Tim Hecker‘s Virgins was our #1 album of 2013, while 2016’s Love Streams was never picked up for review ~ the tonal differences were so great that they caught our reviewers off guard. We missed the abrasion, the jutting edges, the jagged wrecks of sound. This year, Hecker is back to doing what we love. We’re even re-visiting our initial reaction to Love Streams, asking ourselves if we had been too harsh in hoping for harshness. After all, the composer had admitted that he had grown tired of repeating himself.
Konoyo is certainly no repetition. Not only is it vastly different from Love Streams, it bleeds different timbres than Virgins. The veneer of beauty remains while the sense of danger returns ~ in the very first second. The opener launches with descending glissandos, like an alarm, setting the tone for the entire album. But if the album can be defined by a single variable, it would have to be the presence of gagaku ensemble Tokyo Gakuso, playing instruments such as shō, ryuteki and hichirik. These sessions were recorded in a temple, lending the music a spiritual veneer, even if the impression is one of faith on the edge of collapse.
One of Hecker’s many strengths is his ability to take raw material ~ passages of music or even entire songs ~ and to play with the components, dissecting, reassembling, layering, occasionally shoving round pegs into square holes. We recognize the end product as drone, because of its sustained tones, although the influence of modern composition is crucial as well. “This life” builds into a miasma, then secedes, leaving the impression of a popped balloon before the pieces hit the ground. There’s sadness attached to this switch in viscosity, reflecting the overall theme of “ritual and regret.” The old ways no longer serve us, but we haven’t found effective new ways. Despite its mournful nature, Konoyo serves as a metaphor for the way forward, the composer continually re-inventing himself, creating during a time of cultural disintegration.

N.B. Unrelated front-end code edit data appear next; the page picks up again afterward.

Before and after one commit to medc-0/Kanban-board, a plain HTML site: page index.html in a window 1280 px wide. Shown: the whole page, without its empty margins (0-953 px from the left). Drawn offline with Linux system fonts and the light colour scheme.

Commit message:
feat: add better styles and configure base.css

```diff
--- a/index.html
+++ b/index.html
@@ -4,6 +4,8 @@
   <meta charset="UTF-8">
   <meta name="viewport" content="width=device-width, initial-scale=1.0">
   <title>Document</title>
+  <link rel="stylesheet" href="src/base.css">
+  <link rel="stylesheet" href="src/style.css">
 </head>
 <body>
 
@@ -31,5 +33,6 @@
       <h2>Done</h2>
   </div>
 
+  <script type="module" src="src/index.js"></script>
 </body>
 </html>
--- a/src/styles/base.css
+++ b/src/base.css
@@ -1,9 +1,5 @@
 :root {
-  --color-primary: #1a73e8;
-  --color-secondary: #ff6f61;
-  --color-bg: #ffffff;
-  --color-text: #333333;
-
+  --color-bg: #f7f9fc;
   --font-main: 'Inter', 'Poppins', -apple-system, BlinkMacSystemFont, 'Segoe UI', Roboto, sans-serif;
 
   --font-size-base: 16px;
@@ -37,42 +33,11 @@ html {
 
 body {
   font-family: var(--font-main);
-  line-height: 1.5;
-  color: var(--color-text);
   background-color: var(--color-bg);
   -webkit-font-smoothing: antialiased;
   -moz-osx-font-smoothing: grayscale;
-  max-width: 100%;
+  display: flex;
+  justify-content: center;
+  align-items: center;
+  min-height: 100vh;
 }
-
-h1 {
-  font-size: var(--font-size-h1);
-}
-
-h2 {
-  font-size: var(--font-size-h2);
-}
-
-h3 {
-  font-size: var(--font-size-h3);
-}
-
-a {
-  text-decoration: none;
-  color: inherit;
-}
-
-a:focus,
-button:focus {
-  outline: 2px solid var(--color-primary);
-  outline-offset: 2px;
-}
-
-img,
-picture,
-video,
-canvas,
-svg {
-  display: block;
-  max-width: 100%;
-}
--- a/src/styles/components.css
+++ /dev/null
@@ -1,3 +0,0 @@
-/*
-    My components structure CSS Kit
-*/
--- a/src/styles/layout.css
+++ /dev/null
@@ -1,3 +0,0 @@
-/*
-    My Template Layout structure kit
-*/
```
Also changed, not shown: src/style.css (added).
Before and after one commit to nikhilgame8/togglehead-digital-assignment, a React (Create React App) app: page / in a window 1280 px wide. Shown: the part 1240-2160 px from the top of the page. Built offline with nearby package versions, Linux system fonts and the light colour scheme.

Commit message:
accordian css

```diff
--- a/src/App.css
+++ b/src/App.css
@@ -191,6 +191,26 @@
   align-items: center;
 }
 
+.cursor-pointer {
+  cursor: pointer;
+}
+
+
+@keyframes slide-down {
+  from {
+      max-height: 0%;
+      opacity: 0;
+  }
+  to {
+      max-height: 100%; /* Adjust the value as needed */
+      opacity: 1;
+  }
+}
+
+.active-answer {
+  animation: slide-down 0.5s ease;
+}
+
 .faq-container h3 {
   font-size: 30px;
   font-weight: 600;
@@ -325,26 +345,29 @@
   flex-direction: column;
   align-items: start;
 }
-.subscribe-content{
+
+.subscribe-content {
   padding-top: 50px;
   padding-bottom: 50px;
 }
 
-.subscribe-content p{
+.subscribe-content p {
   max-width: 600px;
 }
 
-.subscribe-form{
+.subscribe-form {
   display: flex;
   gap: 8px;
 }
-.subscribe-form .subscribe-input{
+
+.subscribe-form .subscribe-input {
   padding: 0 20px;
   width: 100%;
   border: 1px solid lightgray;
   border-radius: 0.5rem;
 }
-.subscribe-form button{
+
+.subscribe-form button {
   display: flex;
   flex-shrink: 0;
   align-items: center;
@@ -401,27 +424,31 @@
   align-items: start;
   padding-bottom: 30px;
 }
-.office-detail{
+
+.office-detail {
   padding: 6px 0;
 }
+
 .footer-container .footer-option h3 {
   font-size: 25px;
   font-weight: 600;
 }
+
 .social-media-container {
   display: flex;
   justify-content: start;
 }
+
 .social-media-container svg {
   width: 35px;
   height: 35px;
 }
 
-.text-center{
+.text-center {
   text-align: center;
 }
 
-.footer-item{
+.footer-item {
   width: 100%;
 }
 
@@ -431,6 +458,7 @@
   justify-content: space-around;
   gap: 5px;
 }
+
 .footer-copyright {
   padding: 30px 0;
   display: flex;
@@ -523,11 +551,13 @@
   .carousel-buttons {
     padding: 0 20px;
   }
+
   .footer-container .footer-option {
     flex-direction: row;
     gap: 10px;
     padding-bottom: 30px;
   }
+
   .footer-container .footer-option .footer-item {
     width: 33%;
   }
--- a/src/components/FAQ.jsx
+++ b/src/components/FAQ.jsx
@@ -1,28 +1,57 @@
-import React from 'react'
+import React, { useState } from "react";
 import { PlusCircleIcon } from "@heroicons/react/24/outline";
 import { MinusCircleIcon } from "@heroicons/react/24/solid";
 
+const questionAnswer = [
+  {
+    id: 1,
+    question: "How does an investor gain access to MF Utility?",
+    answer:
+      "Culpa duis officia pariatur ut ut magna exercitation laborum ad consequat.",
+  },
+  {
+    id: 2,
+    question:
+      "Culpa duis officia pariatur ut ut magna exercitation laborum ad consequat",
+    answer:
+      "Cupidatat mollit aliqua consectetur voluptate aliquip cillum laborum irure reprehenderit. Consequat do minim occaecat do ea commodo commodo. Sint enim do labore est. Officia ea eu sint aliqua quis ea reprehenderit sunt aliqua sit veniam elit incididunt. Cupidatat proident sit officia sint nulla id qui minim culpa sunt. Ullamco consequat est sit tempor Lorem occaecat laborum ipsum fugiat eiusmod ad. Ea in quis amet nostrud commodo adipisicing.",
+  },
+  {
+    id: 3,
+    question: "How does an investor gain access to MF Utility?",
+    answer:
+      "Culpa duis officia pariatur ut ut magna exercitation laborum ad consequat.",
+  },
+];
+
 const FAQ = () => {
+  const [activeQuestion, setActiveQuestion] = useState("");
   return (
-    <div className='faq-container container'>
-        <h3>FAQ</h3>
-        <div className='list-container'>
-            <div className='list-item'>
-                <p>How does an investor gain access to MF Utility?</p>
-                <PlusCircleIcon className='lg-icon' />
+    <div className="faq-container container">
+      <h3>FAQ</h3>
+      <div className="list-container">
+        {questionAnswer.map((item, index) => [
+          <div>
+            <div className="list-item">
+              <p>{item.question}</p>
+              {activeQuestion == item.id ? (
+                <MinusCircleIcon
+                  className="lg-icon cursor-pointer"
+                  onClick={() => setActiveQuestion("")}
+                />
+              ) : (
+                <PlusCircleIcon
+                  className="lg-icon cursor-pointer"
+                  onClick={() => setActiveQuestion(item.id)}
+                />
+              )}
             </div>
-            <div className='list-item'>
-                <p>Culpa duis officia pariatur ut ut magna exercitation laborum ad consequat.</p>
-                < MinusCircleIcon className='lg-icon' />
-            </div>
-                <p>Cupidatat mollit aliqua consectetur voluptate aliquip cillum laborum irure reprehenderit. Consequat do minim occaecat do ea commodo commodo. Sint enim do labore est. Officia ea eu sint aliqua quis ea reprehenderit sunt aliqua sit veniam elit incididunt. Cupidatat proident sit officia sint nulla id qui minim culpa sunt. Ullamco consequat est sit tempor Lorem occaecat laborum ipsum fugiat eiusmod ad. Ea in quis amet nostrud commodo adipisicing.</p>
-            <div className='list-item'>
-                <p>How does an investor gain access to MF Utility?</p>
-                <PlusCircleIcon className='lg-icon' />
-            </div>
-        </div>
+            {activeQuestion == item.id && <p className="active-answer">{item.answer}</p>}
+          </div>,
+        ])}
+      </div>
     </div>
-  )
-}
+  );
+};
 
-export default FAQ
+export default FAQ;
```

There’s a lot going on in the cover photo ~ fire, water, wreckage, but also symmetry. The album looks like it sounds, or the other way around. Moments of tranquility allow the listener to reflect between developments, the best examples being the tender “Is a rose pedal of the dying crimson light” and the orchestral finale of “In mother earth phase.” The outer drama comes and goes in waves, while the claustrophobic atmosphere accumulates. The songs grow longer and longer: an eight-minute track, a nine-minute track, a ten-minute track, finally a quarter-hour piece to close the set. The more time one spends in Hecker’s world, the more the sessions expand. It’s as if the artist is inviting the listener to acclimate to a longer the attention span. Time is received differently in western and eastern cultures, the latter more attuned to the moment, as Hecker experienced during his trips to Tokyo. The title is translated “the world over here,” but as the composer brings the music home, “here” simultaneously becomes “here” and “there,” representing a fluidity of cultures rather than a series of borders. In the end, the only ocean between us is one of sound, which we cross on a ferry of notes. (Richard Allen)